#### [Content revision data]
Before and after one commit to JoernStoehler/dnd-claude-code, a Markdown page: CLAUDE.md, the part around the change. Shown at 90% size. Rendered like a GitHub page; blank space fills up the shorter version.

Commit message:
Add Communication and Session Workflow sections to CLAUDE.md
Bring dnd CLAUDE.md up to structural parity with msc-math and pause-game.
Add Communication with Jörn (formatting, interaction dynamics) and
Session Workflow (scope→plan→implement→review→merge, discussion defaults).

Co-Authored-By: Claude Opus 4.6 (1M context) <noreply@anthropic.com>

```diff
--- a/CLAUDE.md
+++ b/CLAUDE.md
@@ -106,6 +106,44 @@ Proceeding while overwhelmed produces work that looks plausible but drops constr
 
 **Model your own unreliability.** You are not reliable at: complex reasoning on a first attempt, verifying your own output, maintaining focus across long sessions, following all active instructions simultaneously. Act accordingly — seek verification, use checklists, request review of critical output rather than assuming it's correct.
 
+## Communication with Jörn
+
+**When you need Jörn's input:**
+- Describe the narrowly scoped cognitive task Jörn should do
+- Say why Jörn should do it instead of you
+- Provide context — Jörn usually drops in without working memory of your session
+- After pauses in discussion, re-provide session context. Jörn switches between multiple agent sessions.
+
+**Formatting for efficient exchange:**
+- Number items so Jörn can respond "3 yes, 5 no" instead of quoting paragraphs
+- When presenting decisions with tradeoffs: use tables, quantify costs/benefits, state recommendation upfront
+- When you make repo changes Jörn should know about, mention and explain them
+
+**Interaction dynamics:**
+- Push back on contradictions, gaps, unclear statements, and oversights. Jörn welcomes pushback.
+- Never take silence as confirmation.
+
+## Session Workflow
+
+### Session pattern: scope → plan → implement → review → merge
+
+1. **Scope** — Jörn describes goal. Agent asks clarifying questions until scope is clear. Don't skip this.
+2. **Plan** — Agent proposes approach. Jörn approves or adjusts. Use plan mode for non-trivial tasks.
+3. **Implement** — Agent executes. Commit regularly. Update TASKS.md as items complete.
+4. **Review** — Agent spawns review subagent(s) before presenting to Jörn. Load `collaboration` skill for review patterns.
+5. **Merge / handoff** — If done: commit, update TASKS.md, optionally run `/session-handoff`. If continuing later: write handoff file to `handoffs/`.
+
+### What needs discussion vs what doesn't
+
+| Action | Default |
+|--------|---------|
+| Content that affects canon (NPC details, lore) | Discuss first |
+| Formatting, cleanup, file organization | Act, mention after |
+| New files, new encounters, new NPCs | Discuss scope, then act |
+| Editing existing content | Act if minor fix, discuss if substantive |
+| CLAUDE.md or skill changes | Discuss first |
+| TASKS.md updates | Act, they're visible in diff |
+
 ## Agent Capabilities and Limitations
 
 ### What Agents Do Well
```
==
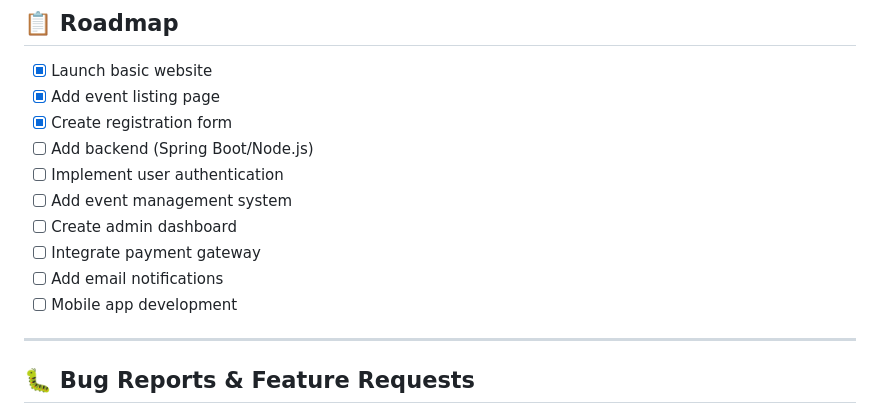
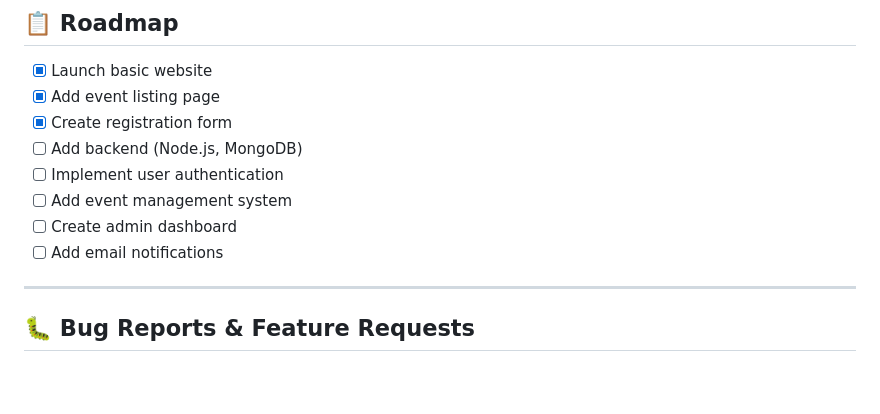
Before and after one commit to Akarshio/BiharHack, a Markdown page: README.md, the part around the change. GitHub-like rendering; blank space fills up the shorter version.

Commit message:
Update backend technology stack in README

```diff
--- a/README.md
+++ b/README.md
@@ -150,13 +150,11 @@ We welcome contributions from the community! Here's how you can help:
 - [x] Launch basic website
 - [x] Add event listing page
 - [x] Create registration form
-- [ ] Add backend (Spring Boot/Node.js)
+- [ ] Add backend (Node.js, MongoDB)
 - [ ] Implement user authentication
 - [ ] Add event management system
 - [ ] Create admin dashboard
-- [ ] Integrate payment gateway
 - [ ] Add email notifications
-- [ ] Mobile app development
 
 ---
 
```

#### [Problem to solve]
Pick out the lines above that hold the string "README" and show them.

#### [Finished task]
Before and after one commit to Akarshio/BiharHack, a Markdown page: README.md, the part around the change. GitHub-like rendering; blank space fills up the shorter version.
Update backend technology stack in README
--- a/README.md
+++ b/README.md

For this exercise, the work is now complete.